[Post 27] The Smallest Thing I Ever Designed is Now on Thingiverse

[Post 28] Project3DPrint – How I 3D Printed This Amazing Watch

[Post 29] Bespoke 3D Printed RC Car Tyres Designed in OpenSCAD

[Post 30] How I Made This Amazing Bespoke Gold Jewellery

[Post 31] Interactive 3D Printing Infographic from RS Components

[Post 32] How to Start 3D Printing with 10 Dollars and No Printer

[Post 33] How to Design Objects for 3D Printing

[Post 34] FREE WordPress Plugin – STL Viewer

[Post 35] Top Twelve 3D Prints for Christmas

[Post 36] Introduction to 3D Modeling with OpenSCAD

[Post 37] How to 3D Print Using Flexible Filaments Like NinjaFlex

[Post 38] How I Made These Customised Fidget Hand Spinners

[Post 39] What is 3D Printing and How Does it Work?

[Post 40] ABS vs PLA – How to Choose the Right Filament

[Post 41] The Lazy Way to Make Your 3D Prints Look Great

Check Out My Latest 3D Printing Projects…

[NEW] My OpenRC Formula 1 Car Project – So Ambitious it Has it’s Own Page!

[NEW] Designing and Building a 3D Printable Radio Controlled Land Yacht!

Thanks, Jason

{ 2 comments… read them below or add one }

John Powell September 30, 2014 at 5:50 pm

Hello,
You’ve put up a great deal of information gathered in a way with which I am quite familiar, trial and error.
In all you posts you go into the details of learning and more or less fighting with the technology, your printer, and discovering the seeming lack of caring on the part of the supplier.
I have taken a different approach and bought Solid Works which is NOT a free software package and to date have had only one item printed and the cost tells me I can’t afford to make my product on an outsource basis.
I am researching printers and their various features and functions and have found plenty of suppliers who don’t seem to have a clue about printing supply costs relating to quantity on a reel or weight or either and offer little assistance.
The one thing you don’t mention is how much does it cost you to run your printer and by this I mean electricity used per hour.
It is impossible for me as a budding business owner to put a cost on my item if the makers can’t tell me how much power it uses. I have a kilowatt hour meter to test it but don’t have anything to test it on and I refuse to take anything on faith from these folks since they’ve not been overly helpful on all other questions I’ve asked to date.
I look forward to any advice you may have.
I am in Canada.

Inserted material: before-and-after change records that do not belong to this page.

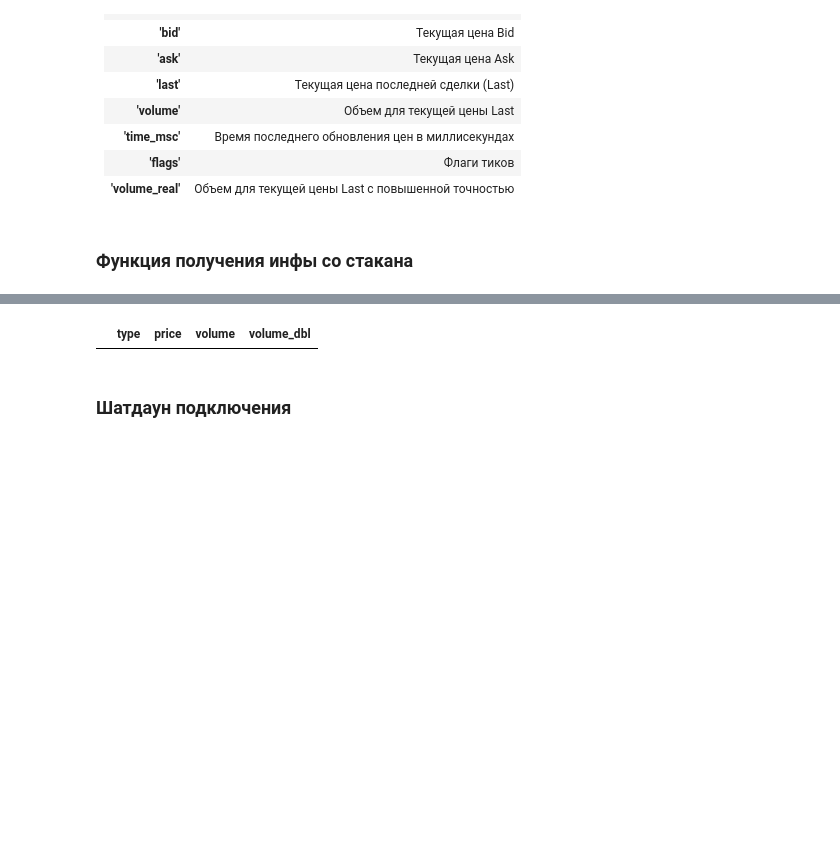
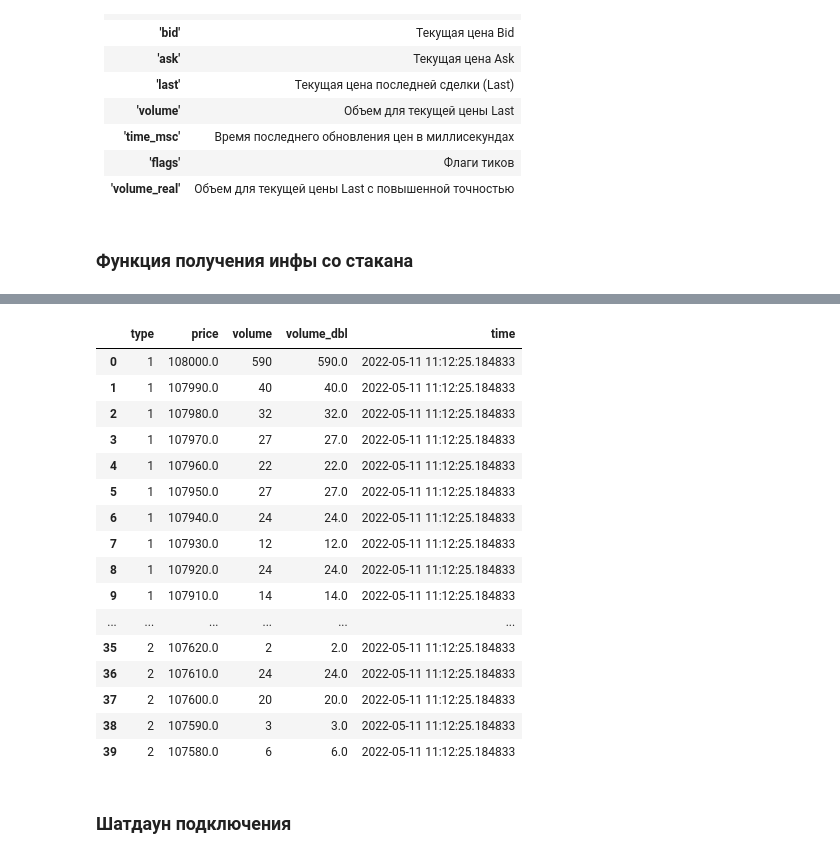
Before and after one commit to snakerzr/time_and_sales_prediction_exploration, a Jupyter notebook: Ticks.ipynb, the cells around one changed output, grey strips where cells are left out. Saved outputs shown, nothing was run; the diff lists cells and outputs as text; code cells hidden in the pictures; blank space fills up the shorter version.

```diff
--- a/Ticks.ipynb
+++ b/Ticks.ipynb
@@ -118,0 +134,21 @@ def get_ticks(symbol,days_before=1, copy_tick_flag=mt5.COPY_TICKS_ALL):
+# %%
+columns = ['type','price','volume','volume_dbl']
+
+df_mb = pd.DataFrame()
+
+mt5.market_book_add(ticker)
+
+counter = 0
+
+while dt.datetime.now().hour < 13:
+#     print(counter)
+    df_market_book = pd.DataFrame(mt5.market_book_get(ticker),columns=columns)
+    df_market_book['time'] = dt.datetime.now()
+    df_market_book['batch_number'] = counter
+    df_mb = pd.concat([df_mb,df_market_book])
+    counter += 1
+    time.sleep(0.05)
+
+mt5.market_book_release(ticker)
+
+df_mb
@@ -119,15 +198,37 @@ def get_ticks(symbol,days_before=1, copy_tick_flag=mt5.COPY_TICKS_ALL):
 # %%
+# Ф-ция разового запроса стакана
+# Здесь каждый раз идет регистрация "сбора инфы о стакане" с помощью
+# mt5.market_book_add(symbol),
+# а затем отзыв
+# mt5.market_book_release(symbol)
 def get_market_book(symbol):
     mt5.market_book_add(symbol)
     columns = ['type','price','volume','volume_dbl']
     df_market_book = pd.DataFrame(mt5.market_book_get(symbol),columns=columns)
-#     df_market_book['time'] = dt.datetime.now()
+    df_market_book['time'] = dt.datetime.now()
+
     mt5.market_book_release(symbol)
     return df_market_book
 
-# get_market_book(ticker)
+get_market_book(ticker)
 # %% [output]
-|  | type | price | volume | volume_dbl |
+|  | type | price | volume | volume_dbl | time |
+| 0 | 1 | 108000.0 | 590 | 590.0 | 2022-05-11 11:12:25.184833 |
+| 1 | 1 | 107990.0 | 40 | 40.0 | 2022-05-11 11:12:25.184833 |
+| 2 | 1 | 107980.0 | 32 | 32.0 | 2022-05-11 11:12:25.184833 |
+| 3 | 1 | 107970.0 | 27 | 27.0 | 2022-05-11 11:12:25.184833 |
+| 4 | 1 | 107960.0 | 22 | 22.0 | 2022-05-11 11:12:25.184833 |
+| 5 | 1 | 107950.0 | 27 | 27.0 | 2022-05-11 11:12:25.184833 |
+| 6 | 1 | 107940.0 | 24 | 24.0 | 2022-05-11 11:12:25.184833 |
+| 7 | 1 | 107930.0 | 12 | 12.0 | 2022-05-11 11:12:25.184833 |
+| 8 | 1 | 107920.0 | 24 | 24.0 | 2022-05-11 11:12:25.184833 |
+| 9 | 1 | 107910.0 | 14 | 14.0 | 2022-05-11 11:12:25.184833 |
+| ... | ... | ... | ... | ... | ... |
+| 35 | 2 | 107620.0 | 2 | 2.0 | 2022-05-11 11:12:25.184833 |
+| 36 | 2 | 107610.0 | 24 | 24.0 | 2022-05-11 11:12:25.184833 |
+| 37 | 2 | 107600.0 | 20 | 20.0 | 2022-05-11 11:12:25.184833 |
+| 38 | 2 | 107590.0 | 3 | 3.0 | 2022-05-11 11:12:25.184833 |
+| 39 | 2 | 107580.0 | 6 | 6.0 | 2022-05-11 11:12:25.184833 |
 # %% [markdown]
 ### Шатдаун подключения
 # %%
```
Also changed, not shown: parts of 35 cells of this notebook.
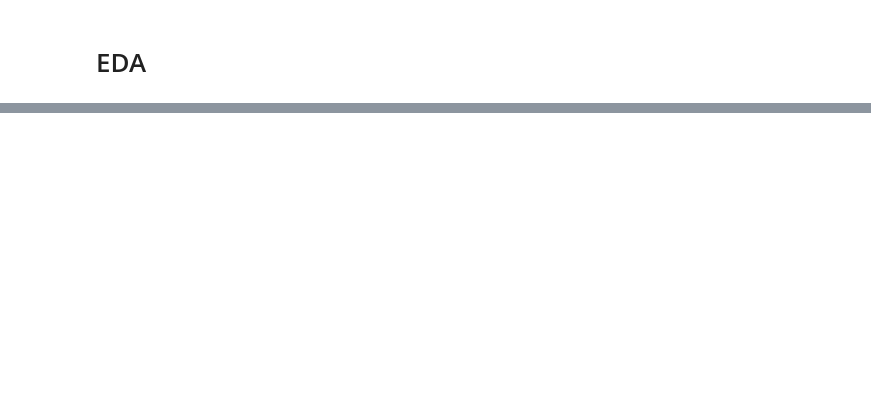
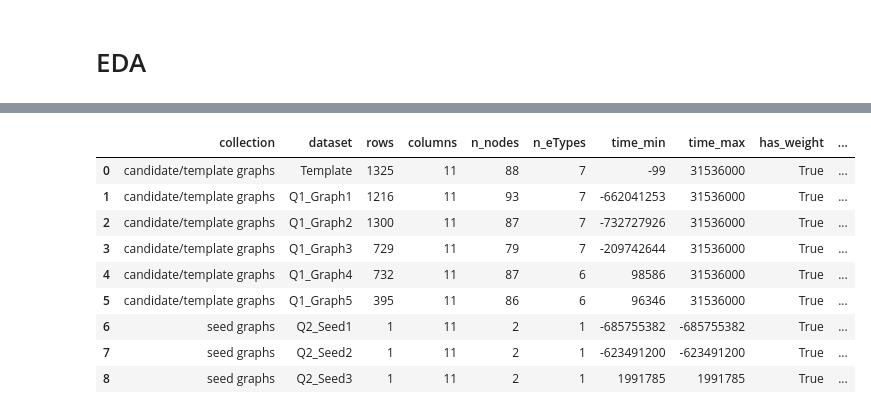
Before and after one commit to Snah-s/data_vis_p1, a Jupyter notebook: src/eda.ipynb, the cells around one changed output, grey strips where cells are left out. Cells and saved outputs as stored; diff of their text form; code cells hidden in the pictures; blank space fills up the shorter version.

```diff
--- a/src/eda.ipynb
+++ b/src/eda.ipynb
@@ -664,0 +252,43 @@ distances
+# %%
+def inspect_dataset_collection(collection, collection_name):
+  rows = []
+
+  for name, df in collection.items():
+    nodes = pd.unique(df[["Source", "Target"]].values.ravel()) \
+      if {"Source", "Target"}.issubset(df.columns) else []
+
+    rows.append({
+      "collection": collection_name,
+      "dataset": name,
+      "rows": len(df),
+      "columns": len(df.columns),
+      "n_nodes": len(nodes),
+      "n_eTypes": df["eType"].nunique() if "eType" in df.columns else None,
+      "time_min": df["Time"].min() if "Time" in df.columns else None,
+      "time_max": df["Time"].max() if "Time" in df.columns else None,
+      "has_weight": "Weight" in df.columns,
+      "has_location": any(c in df.columns for c in [
+        "SourceLocation", "TargetLocation",
+        "SourceLatitude", "SourceLongitude",
+        "TargetLatitude", "TargetLongitude"
+      ])
+    })
+
+  return pd.DataFrame(rows)
+# %%
+summary_graphs = inspect_dataset_collection(graphs, "candidate/template graphs")
+summary_seeds = inspect_dataset_collection(seeds, "seed graphs")
+
+summary_all = pd.concat([summary_graphs, summary_seeds], ignore_index=True)
+summary_all
+# %% [output]
+|  | collection | dataset | rows | columns | n_nodes | n_eTypes | time_min | time_max | has_weight | ... |
+| 0 | candidate/template graphs | Template | 1325 | 11 | 88 | 7 | -99 | 31536000 | True | ... |
+| 1 | candidate/template graphs | Q1_Graph1 | 1216 | 11 | 93 | 7 | -662041253 | 31536000 | True | ... |
+| 2 | candidate/template graphs | Q1_Graph2 | 1300 | 11 | 87 | 7 | -732727926 | 31536000 | True | ... |
+| 3 | candidate/template graphs | Q1_Graph3 | 729 | 11 | 79 | 7 | -209742644 | 31536000 | True | ... |
+| 4 | candidate/template graphs | Q1_Graph4 | 732 | 11 | 87 | 6 | 98586 | 31536000 | True | ... |
+| 5 | candidate/template graphs | Q1_Graph5 | 395 | 11 | 86 | 6 | 96346 | 31536000 | True | ... |
+| 6 | seed graphs | Q2_Seed1 | 1 | 11 | 2 | 1 | -685755382 | -685755382 | True | ... |
+| 7 | seed graphs | Q2_Seed2 | 1 | 11 | 2 | 1 | -623491200 | -623491200 | True | ... |
+| 8 | seed graphs | Q2_Seed3 | 1 | 11 | 2 | 1 | 1991785 | 1991785 | True | ... |
```
Also changed, not shown: parts of 76 cells of this notebook.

Reply

Jason King September 30, 2014 at 7:04 pm

Hi John,

Thanks for your comment. Yes, most things with 3D printing seem to be trial and error but that’s part of the ‘fun’. I agree that it’s difficult to quantify how much things cost to make with a 3D printer, but it is the most common question I’m asked.

For example you could go as far as to say that the first few things I ever printed cost me a fortune, if you divide the total printer and equipment costs by the number of things I’d made at that point.

I’ve never worked out or tried to find out how much the electricity costs are, because I’ve figure that it’s negligible compared the other resources required, time currently being the biggest resource used in 3D printing.

But I should, so maybe I’ll write a blog post soon about the true running costs of a 3D printer. I’ve not yet seen such information published and I think people will certainly find it interesting.

I’ve also been considering creating a cost calculator for the website, which given an STL (CAD file) and some info about the infill density and material to be used it will estimate the cost to make such an item.

Let me know what you think and thanks again for the comment.

Jason.

Reply

Leave a Comment